Huckleberry Finn

On February 18, 1885, Adventures of Huckleberry Finn by Mark Twain was published in the United States after initially being published in the United Kingdom and Canada on December 10, 1884. Commonly named among the Great American Novels, the work is among the first in major American literature to be written throughout in vernacular English, characterized by local color regionalism. It is told in the … Continue reading Huckleberry Finn

Charles Dickens: A Philatelic Tribute on His Birthday

Charles John Huffam Dickens was born on February 7, 1812, at 1 Mile End Terrace (now 393 Commercial Road), Landport in Portsea Island (Portsmouth), the second of eight children of Elizabeth Dickens (née Barrow; 1789–1863) and John Dickens (1785–1851). His father was a clerk in the Navy Pay Office and was temporarily stationed in the district. He asked Christopher Huffam, rigger to His Majesty’s Navy, … Continue reading Charles Dickens: A Philatelic Tribute on His Birthday

Pinnochio

Today is the first “random stamp day” of the New Year. In fact, it’s the first such entry since the end of November 2018. This is a day on which I cannot match a single anniversary (event, birthday, etc.) with a stamp in my collection. For example, on this date in 1776, Thomas Paine published Common Sense which advocated independence from Great Britain to people … Continue reading Pinnochio

National Science Fiction Day – The First Men in the Moon

National Science Fiction Day is unofficially celebrated by many science fiction fans in the United States each year on January 2, which corresponds with the official birthdate of famed science fiction writer Isaac Asimov. I grew up on science fiction — both novels and classic movies — and my favorite author in the genre remains Asimov.
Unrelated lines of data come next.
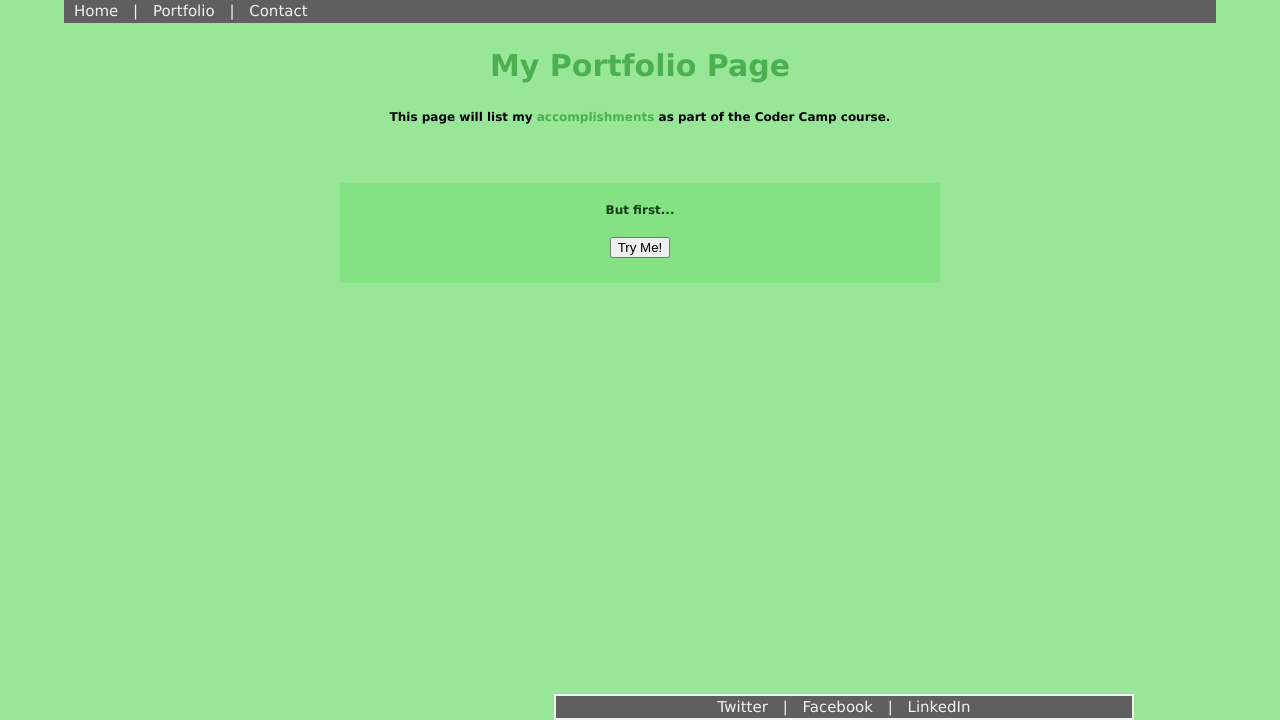
Repository: ischicagoisnotchicago/is-chicago
Page: http://localhost/CC_Personal_Website/portfolio.html
The author's editor kept a copy of each file at every save. The page is drawn from the files as they stood at one save, then again after the next save.
The browser window is 1280 px wide. The pictures show the whole page.
The page is served by Tomcat 9.

Above is the page before, as saved 2017-05-25 18:03:49.

After the next save:
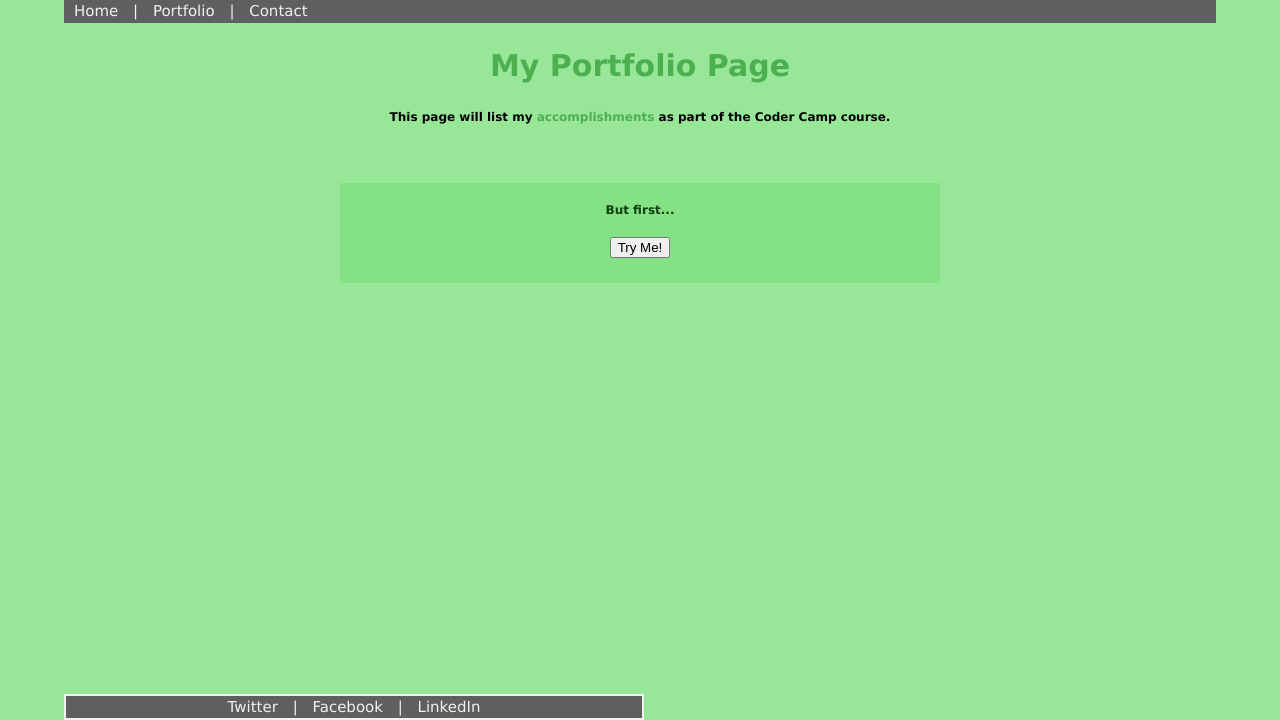
Saved 4 h 47 min later.
--- a/CC Personal Website/WebContent/style.css
+++ b/CC Personal Website/WebContent/style.css
@@ -226,7 +226,6 @@ footer {
   position: fixed;
   bottom: 0;
   width: 45%;
-  margin: 0 490px;
   color: #f1f1f1;
   background-color: #5f5f5f;
   border: 2px solid #f1f1f1;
In fact, when I was in my teens I … Continue reading National Science Fiction Day – The First Men in the Moon